I finally got myself a shingling Aroid to add to my growing collection. Rhaphidophora Hayi! I won an auction on Ebay and recieved enough to allow me to try a few different ways of propagating and growing it. So that is exciting.
A profile on
This glossy shingler is very popular and on trend at the moment. It is actually an Aussie native! This was an exciting fact to discover for this Aussie collector.
It is found in northern Queensland and also in New Guinea. So, we can’t claim it entirely, but I think we can feel proud of this one! I was especially suprised because this plant is often described as being from asian countries, but it’s not.
Here in Australia, it grows in lush, very wet lowland rain forest. This gives a good indication of the type of environment we need to provide this plant for it to grow. Predominately it needs warmth, moisture and humidity.
Hayi shingles it’s way up anything it can climb. Its leaves grow to 5 inches long, while like mine, most people start with leaves as small as a few cm.
This is a truly fantastic plant that is tough and grows well. Its a good first time shingler and just like discovering any other new way of growing our plants, one is never enough. Ive actually just bought a Monstera Dubia while writting this. Oops, my bad. Lol. 🤫
Origin: 🇦🇺 North East Queensland, Australia and New Guinea.
And an image with PNG included, we can’t claim all of it.
Terrestrial or Epiphytic: Epiphytic, once it reaches something to climb.
Size: Hayi has a stem that grows close to it’s supporting tree or support. It does not exceed a diameter of 2 cm. The leaf blades grow up to 20cm and with a small peteole up to 2.5cm long.
Light: Bright indirect light.
Water: Allow top inch of soil to dry between watering.
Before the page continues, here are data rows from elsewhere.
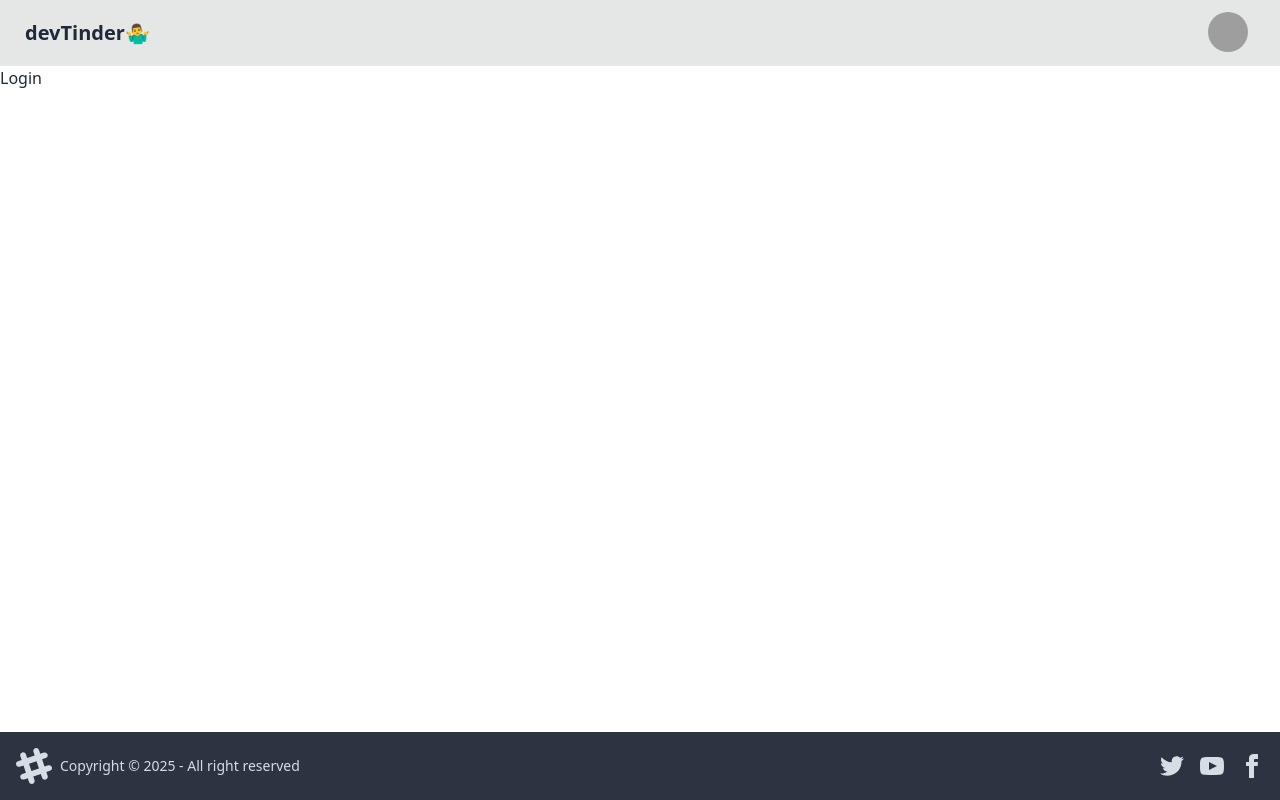
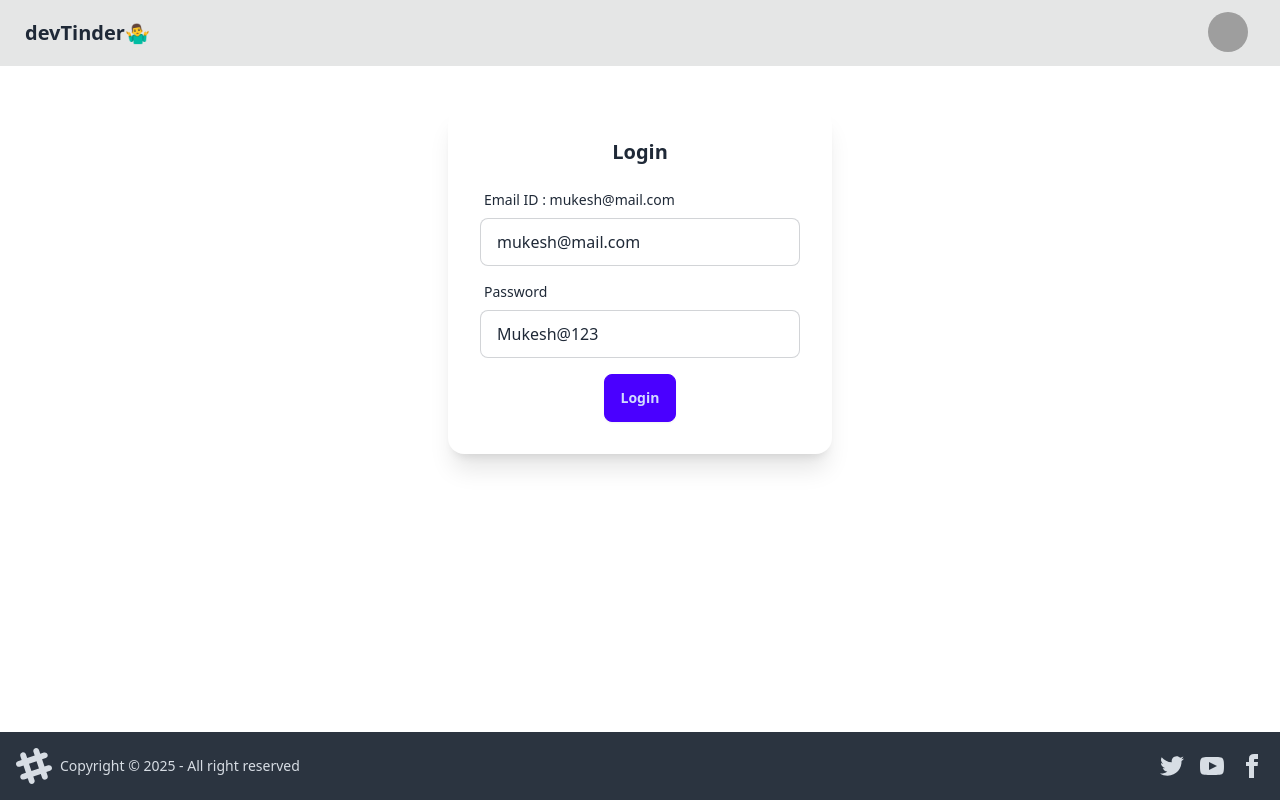
Before and after one commit to priyanshupgithub/devTinder, a React (Vite) app: page /login in a window 1280 px wide. Built offline with nearby package versions, Linux system fonts and the light colour scheme; grey boxes are pictures that could not be loaded.

Commit message:
install axios and handle CORS error while login

```diff
--- a/package.json
+++ b/package.json
@@ -10,6 +10,7 @@
     "preview": "vite preview"
   },
   "dependencies": {
+    "axios": "^1.7.9",
     "react": "^18.3.1",
     "react-dom": "^18.3.1",
     "react-router-dom": "^7.1.1"
--- a/src/Login.jsx
+++ b/src/Login.jsx
@@ -1,9 +1,67 @@
-import React from 'react'
+import axios from "axios";
+import React, { useState } from "react";
 
 const Login = () => {
+  const [emailId, setEmailId] = useState("mukesh@mail.com");
+  const [password, setPassword] = useState("Mukesh@123");
+
+  const handleLogin = async () => {
+    try {
+      const res = await axios.post(
+        "http://localhost:8080/login",
+        {
+          emailId,
+          password,
+        },
+        {
+          withCredentials: true,
+        }
+      );
+    } catch (error) {
+      console.log(error);
+    }
+    const res = await axios.post();
+  };
+
   return (
-    <div>Login</div>
-  )
-}
+    <div className="flex justify-center my-10">
+      <div class="card bg-base-100 w-96 shadow-xl">
+        <div class="card-body">
+          <h2 class="card-title justify-center">Login</h2>
+          <div>
+            <label class="form-control w-full max-w-xs my-2">
+              <div class="label">
+                <span class="label-text">Email ID : {emailId}</span>
+              </div>
+              <input
+                type="text"
+                value={emailId}
+                class="input input-bordered w-full max-w-xs"
+                onChange={(e) => setEmailId(e.target.value)}
+              />
+            </label>
 
-export default Login
+            <label class="form-control w-full max-w-xs my-2">
+              <div class="label">
+                <span class="label-text">Password</span>
+              </div>
+              <input
+                type="text"
+                value={password}
+                class="input input-bordered w-full max-w-xs"
+                onChange={(e) => setPassword(e.target.value)}
+              />
+            </label>
+          </div>
+          <div class="card-actions justify-center ">
+            <button class="btn btn-primary" onClick={handleLogin}>
+              Login
+            </button>
+          </div>
+        </div>
+      </div>
+    </div>
+  );
+};
+
+export default Login;
```
Also changed, not shown: 2 other files (tests, documents, lock files or other folders).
Misting every few days is also a must if the plant is being grown on a moss board.
Temperature: 12-26c is ideal.
Humidity: Loves Humidity. 70% and above is best. This plant is evolved to live in a warm and humid climate. I have seen posts on social media where Hayi has not grown or propagated due to lack of humidity. Growing in a dome, greenhouse or fish tank are all good options for keeping Hayi in non tropical climates.
Soil: Grows well in a lighter, airy soil. An Aroid Mix is best. Heavier soils will hold water and make the plant prone to root rot.
Many people also grow R. Hayi in just Sphagnum Moss. Moss can also be attached to the length of a board, allowing the plant to attach and shingle along the moss board. This also eliminates the need for a pot of medium and allows the plant to be hung. A good option if you lack space.
You can see in the pic below, Shingling plants on Moss Boards. These belong to Jimmy from Legends Of Monstera. He hangs his on the side of his fridge. The link on his name takes you to a video on how he cares for his shingles, including Hayi. It’s well worth watching.
Fertiliser: Weakly, Weekly! Small amounts on a weekly basis. I use a combo of slow release fertiliser and a plant food/seaweed liquid feed at quarter strength on a weekly basis. Back off in colder months when the plant is not growing.
Propagation: Stem cuttings are the general form of propagation. The most common way to propagate a cutting is to place it in a container of damp moss with the cutting laying across the top. Covering some of the nodes can encorage growth as well. To keep the cutting happy, keep the container shut, in a warm spot with good light and mist every few days.
Once the cutting sends new shoots out, is when it is time to plant the cutting and train the new shoots onto a support structure.
There are different ways to propagate R. Hayi. Below, I have it in a pot of Coconut Coir with about an inch of cutting burried and the rest taped to a bark covered log. Thus far, it is doing well with a new shoot already growing after just 2 weeks.
It is essential that the tape is firmly holding the leaves and stem directly onto the bark and that it is kept moist while the roots attach. Humidity is also key to growth and encouraging the plant to attach and shingle. My cuttings are all growing in my greenhouse where humidity rarely drops below 65%.
Flower: Small apricot coloured flowers.
Extra Info: Freshly cut stems emit an odour resembling that of fish….apparently!
Thanks for reading and happy growing. Xx
Follow Velvet Leaves
Facebook: Velvet Leaves Blog